▶ _Data excerpts_:
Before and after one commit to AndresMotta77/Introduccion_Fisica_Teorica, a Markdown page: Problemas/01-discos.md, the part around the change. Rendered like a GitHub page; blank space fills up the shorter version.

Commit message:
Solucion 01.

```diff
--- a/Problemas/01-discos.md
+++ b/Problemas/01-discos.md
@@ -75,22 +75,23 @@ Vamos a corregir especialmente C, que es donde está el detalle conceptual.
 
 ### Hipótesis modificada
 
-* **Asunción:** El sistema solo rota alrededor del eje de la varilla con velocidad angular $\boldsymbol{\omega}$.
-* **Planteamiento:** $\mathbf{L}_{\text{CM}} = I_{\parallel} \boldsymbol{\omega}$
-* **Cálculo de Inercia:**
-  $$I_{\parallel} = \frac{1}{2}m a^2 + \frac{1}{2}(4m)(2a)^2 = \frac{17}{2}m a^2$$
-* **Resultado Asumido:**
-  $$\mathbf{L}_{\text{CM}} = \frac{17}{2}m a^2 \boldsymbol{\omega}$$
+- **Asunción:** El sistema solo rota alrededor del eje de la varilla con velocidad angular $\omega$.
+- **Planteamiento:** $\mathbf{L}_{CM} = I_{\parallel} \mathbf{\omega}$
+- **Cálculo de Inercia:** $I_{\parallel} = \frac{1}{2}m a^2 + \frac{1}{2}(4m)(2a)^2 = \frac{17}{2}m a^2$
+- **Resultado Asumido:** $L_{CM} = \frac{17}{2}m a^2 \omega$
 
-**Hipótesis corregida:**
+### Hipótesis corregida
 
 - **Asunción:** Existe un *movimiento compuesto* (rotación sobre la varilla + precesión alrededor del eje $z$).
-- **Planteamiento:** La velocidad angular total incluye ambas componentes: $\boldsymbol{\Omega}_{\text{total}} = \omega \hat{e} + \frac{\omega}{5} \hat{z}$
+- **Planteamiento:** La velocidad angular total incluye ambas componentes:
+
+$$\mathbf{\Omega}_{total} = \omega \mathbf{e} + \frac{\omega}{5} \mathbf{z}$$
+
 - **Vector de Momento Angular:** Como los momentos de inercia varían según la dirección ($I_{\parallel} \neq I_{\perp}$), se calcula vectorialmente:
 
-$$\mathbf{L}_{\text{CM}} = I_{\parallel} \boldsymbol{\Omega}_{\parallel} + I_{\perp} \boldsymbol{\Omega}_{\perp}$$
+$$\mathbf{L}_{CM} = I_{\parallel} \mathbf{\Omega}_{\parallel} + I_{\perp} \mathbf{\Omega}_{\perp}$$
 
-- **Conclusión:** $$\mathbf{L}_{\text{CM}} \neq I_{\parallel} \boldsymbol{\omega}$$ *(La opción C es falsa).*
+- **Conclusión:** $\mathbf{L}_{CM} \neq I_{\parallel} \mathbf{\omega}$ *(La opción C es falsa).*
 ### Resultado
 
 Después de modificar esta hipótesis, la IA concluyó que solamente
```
==
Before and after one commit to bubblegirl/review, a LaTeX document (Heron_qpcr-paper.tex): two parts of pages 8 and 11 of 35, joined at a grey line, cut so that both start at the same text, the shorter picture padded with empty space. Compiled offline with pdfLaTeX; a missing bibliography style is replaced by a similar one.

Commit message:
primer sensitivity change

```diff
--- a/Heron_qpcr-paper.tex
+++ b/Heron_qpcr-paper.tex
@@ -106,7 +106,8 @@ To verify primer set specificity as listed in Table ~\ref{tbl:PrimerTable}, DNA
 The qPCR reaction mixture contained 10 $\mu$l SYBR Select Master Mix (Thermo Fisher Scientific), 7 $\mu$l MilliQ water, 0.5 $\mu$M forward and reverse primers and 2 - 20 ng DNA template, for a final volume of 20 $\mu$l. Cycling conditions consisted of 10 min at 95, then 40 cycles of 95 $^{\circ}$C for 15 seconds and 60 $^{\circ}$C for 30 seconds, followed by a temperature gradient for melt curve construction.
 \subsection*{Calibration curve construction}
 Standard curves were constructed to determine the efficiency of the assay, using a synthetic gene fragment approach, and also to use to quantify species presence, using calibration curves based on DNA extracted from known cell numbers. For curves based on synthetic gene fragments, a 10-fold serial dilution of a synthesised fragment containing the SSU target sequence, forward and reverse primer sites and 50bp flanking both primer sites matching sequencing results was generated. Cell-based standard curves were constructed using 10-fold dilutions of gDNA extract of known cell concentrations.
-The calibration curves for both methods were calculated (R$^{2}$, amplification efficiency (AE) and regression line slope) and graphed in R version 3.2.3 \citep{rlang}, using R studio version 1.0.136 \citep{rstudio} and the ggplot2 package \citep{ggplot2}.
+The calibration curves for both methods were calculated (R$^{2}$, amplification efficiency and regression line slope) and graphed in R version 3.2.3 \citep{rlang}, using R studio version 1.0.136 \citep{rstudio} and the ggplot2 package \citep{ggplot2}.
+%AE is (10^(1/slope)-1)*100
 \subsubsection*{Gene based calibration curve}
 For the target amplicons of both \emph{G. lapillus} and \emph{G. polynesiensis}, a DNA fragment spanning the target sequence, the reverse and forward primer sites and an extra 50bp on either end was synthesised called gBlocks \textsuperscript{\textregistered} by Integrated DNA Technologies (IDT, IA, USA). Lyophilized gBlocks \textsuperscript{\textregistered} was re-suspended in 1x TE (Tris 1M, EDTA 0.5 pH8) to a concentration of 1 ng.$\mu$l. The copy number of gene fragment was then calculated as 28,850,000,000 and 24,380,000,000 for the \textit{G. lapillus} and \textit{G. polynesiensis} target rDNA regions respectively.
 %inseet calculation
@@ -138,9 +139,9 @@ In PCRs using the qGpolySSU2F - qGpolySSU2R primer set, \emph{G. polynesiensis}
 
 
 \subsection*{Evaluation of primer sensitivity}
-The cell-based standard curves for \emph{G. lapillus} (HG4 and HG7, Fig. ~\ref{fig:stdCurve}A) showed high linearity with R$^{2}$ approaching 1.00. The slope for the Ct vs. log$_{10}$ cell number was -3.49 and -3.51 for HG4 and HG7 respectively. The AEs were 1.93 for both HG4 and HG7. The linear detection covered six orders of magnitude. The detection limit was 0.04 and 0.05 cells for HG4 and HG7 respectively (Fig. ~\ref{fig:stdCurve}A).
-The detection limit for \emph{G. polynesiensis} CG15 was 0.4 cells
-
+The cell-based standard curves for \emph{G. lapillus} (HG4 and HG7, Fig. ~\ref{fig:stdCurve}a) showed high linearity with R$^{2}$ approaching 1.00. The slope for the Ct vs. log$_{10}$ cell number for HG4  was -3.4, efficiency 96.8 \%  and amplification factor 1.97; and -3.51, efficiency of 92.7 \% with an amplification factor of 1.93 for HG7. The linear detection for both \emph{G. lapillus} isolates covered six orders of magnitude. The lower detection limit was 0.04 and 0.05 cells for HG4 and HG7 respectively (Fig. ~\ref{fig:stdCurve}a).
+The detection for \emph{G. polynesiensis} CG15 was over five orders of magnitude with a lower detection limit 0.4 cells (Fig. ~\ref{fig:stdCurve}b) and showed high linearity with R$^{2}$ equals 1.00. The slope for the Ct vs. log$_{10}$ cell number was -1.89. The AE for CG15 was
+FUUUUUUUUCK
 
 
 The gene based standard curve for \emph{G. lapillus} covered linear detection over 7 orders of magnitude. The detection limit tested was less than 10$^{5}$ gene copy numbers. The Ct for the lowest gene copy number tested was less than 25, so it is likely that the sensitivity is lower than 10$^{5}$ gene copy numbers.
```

▶ _What to do_:
Return each line of the material above in which the string "Conclusión" appears.

▶ _Result_:
-- **Conclusión:** $$\mathbf{L}_{\text{CM}} \neq I_{\parallel} \boldsymbol{\omega}$$ *(La opción C es falsa).*
+- **Conclusión:** $\mathbf{L}_{CM} \neq I_{\parallel} \mathbf{\omega}$ *(La opción C es falsa).*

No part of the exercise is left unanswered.